Set down the data below word for word, and leave the images aside.
◆ ◆ ◆ ◆ ◆
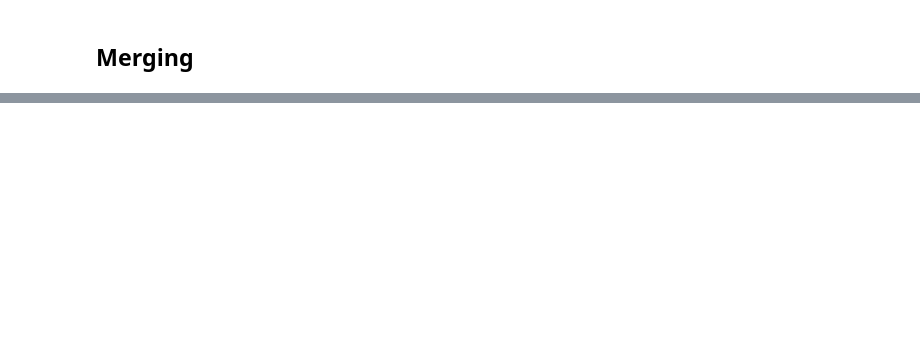
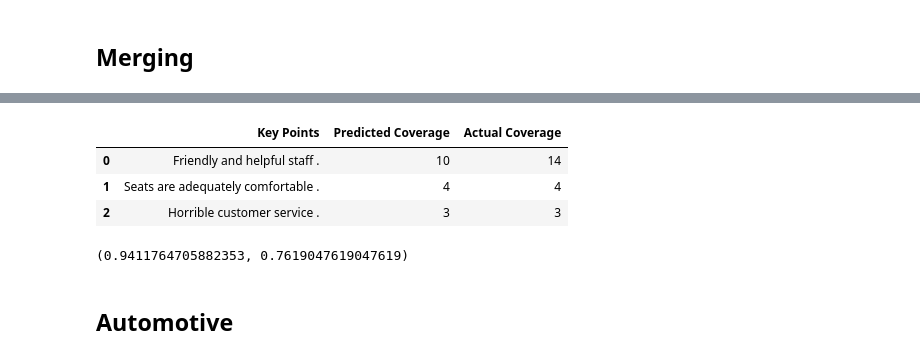
Before and after one commit to antangrocket1312/ASKPA, a Jupyter notebook: code/ASKPA¬c_evaluation.ipynb, the cells around one changed output, grey strips where cells are left out. Drawn from its saved outputs; the diff is of its cells as text; code cells hidden in the pictures; blank space fills up the shorter version.

```diff
--- a/code/ASKPA¬c_evaluation.ipynb
+++ b/code/ASKPA¬c_evaluation.ipynb
@@ -1333,4 +283,0 @@ Name: key_point, dtype: int64
-# %%
-selected_kps = ['Friendly and helpful staff .', 'Clean and comfortable rooms .',
-                'The service is impeccable .']
-calculate_precision_recall(merged_df, df, 'Hotels', None, selected_kps)
@@ -1396,0 +297,30 @@ Name: key_point, dtype: int64
+# %%
+from sklearn.metrics import recall_score, precision_score
+
+def get_top_kp_coverages(merged_df, df, category, top=None, selected_kps=[]):
+    comment_df, kp_df, labels_df = prepare_comment_kp_label_input(df)
+    kp_df = kp_df.drop(columns=['key_point'])
+
+    valid_df = df[(df['label'] == 1) & (df['topic'] == category)]
+    valid_kp = valid_df['full_key_point'].value_counts()
+    display(valid_kp)
+
+    top_kp = merged_df[merged_df['topic'] == category].merge(kp_df, on=['key_point_id'])['key_point'].value_counts()
+    result = top_kp[top_kp.index.isin(valid_kp.index.tolist())]
+    if top != None:
+        result = result[result.index.isin(valid_kp.head(top).index)]
+    elif len(selected_kps) > 0:
+        result = result[result.index.isin(selected_kps)]
+
+    if top != None:
+        valid_df = df[df['full_key_point'].isin(valid_kp.head(top).index)]
+    elif len(selected_kps) > 0:
+        valid_df = valid_df[valid_df['full_key_point'].isin(selected_kps)]
+
+    pred_df = merged_df[merged_df['topic'] == category].merge(kp_df, on=['key_point_id'])
+    if top != None:
+        pred_df = pred_df[pred_df['key_point'].isin(valid_kp.head(top).index)]
+    elif len(selected_kps) > 0:
+        pred_df = pred_df[pred_df['key_point'].isin(selected_kps)]
+
+    return valid_df, pred_df
@@ -1396,0 +342,6 @@ Name: key_point, dtype: int64
+# %%
+def generate_coverage_table(valid_df, pred_df):
+    coverage_compare_table = pred_df['key_point'].value_counts().reset_index()
+    coverage_compare_table.columns = ['Key Points', 'Predicted Coverage']
+    coverage_compare_table['Actual Coverage'] = valid_df['full_key_point'].value_counts().tolist()
+    return coverage_compare_table
@@ -1396,0 +350,3 @@ Name: key_point, dtype: int64
+# %%
+selected_kps = ['Friendly and helpful staff .', 'Seats are adequately comfortable .   ', 'Horrible customer service .']
+valid_df, pred_df = get_top_kp_coverages(merged_df, df, 'Arts & Entertainment', None, selected_kps)
@@ -1396,0 +374,13 @@ Name: key_point, dtype: int64
+# %%
+generate_coverage_table(valid_df, pred_df)
+# %% [output]
+|  | Key Points | Predicted Coverage | Actual Coverage |
+| 0 | Friendly and helpful staff . | 10 | 14 |
+| 1 | Seats are adequately comfortable . | 4 | 4 |
+| 2 | Horrible customer service . | 3 | 3 |
+# %%
+calculate_precision_recall(valid_df, pred_df)
+# %% [output]
+(0.9411764705882353, 0.7619047619047619)
+# %% [markdown]
+## Automotive
```
Also changed, not shown: parts of 164 cells of this notebook, 5 other files.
◆ ◆ ◆ ◆ ◆
Result for this task:
Before and after one commit to antangrocket1312/ASKPA, a Jupyter notebook: code/ASKPA¬c_evaluation.ipynb, the cells around one changed output, grey strips where cells are left out. Drawn from its saved outputs; the diff is of its cells as text; code cells hidden in the pictures; blank space fills up the shorter version.

```diff
--- a/code/ASKPA¬c_evaluation.ipynb
+++ b/code/ASKPA¬c_evaluation.ipynb
@@ -1333,4 +283,0 @@ Name: key_point, dtype: int64
-# %%
-selected_kps = ['Friendly and helpful staff .', 'Clean and comfortable rooms .',
-                'The service is impeccable .']
-calculate_precision_recall(merged_df, df, 'Hotels', None, selected_kps)
@@ -1396,0 +297,30 @@ Name: key_point, dtype: int64
+# %%
+from sklearn.metrics import recall_score, precision_score
+
+def get_top_kp_coverages(merged_df, df, category, top=None, selected_kps=[]):
+    comment_df, kp_df, labels_df = prepare_comment_kp_label_input(df)
+    kp_df = kp_df.drop(columns=['key_point'])
+
+    valid_df = df[(df['label'] == 1) & (df['topic'] == category)]
+    valid_kp = valid_df['full_key_point'].value_counts()
+    display(valid_kp)
+
+    top_kp = merged_df[merged_df['topic'] == category].merge(kp_df, on=['key_point_id'])['key_point'].value_counts()
+    result = top_kp[top_kp.index.isin(valid_kp.index.tolist())]
+    if top != None:
+        result = result[result.index.isin(valid_kp.head(top).index)]
+    elif len(selected_kps) > 0:
+        result = result[result.index.isin(selected_kps)]
+
+    if top != None:
+        valid_df = df[df['full_key_point'].isin(valid_kp.head(top).index)]
+    elif len(selected_kps) > 0:
+        valid_df = valid_df[valid_df['full_key_point'].isin(selected_kps)]
+
+    pred_df = merged_df[merged_df['topic'] == category].merge(kp_df, on=['key_point_id'])
+    if top != None:
+        pred_df = pred_df[pred_df['key_point'].isin(valid_kp.head(top).index)]
+    elif len(selected_kps) > 0:
+        pred_df = pred_df[pred_df['key_point'].isin(selected_kps)]
+
+    return valid_df, pred_df
@@ -1396,0 +342,6 @@ Name: key_point, dtype: int64
+# %%
+def generate_coverage_table(valid_df, pred_df):
+    coverage_compare_table = pred_df['key_point'].value_counts().reset_index()
+    coverage_compare_table.columns = ['Key Points', 'Predicted Coverage']
+    coverage_compare_table['Actual Coverage'] = valid_df['full_key_point'].value_counts().tolist()
+    return coverage_compare_table
@@ -1396,0 +350,3 @@ Name: key_point, dtype: int64
+# %%
+selected_kps = ['Friendly and helpful staff .', 'Seats are adequately comfortable .   ', 'Horrible customer service .']
+valid_df, pred_df = get_top_kp_coverages(merged_df, df, 'Arts & Entertainment', None, selected_kps)
@@ -1396,0 +374,13 @@ Name: key_point, dtype: int64
+# %%
+generate_coverage_table(valid_df, pred_df)
+# %% [output]
+|  | Key Points | Predicted Coverage | Actual Coverage |
+| 0 | Friendly and helpful staff . | 10 | 14 |
+| 1 | Seats are adequately comfortable . | 4 | 4 |
+| 2 | Horrible customer service . | 3 | 3 |
+# %%
+calculate_precision_recall(valid_df, pred_df)
+# %% [output]
+(0.9411764705882353, 0.7619047619047619)
+# %% [markdown]
+## Automotive
```
Also changed, not shown: parts of 164 cells of this notebook, 5 other files.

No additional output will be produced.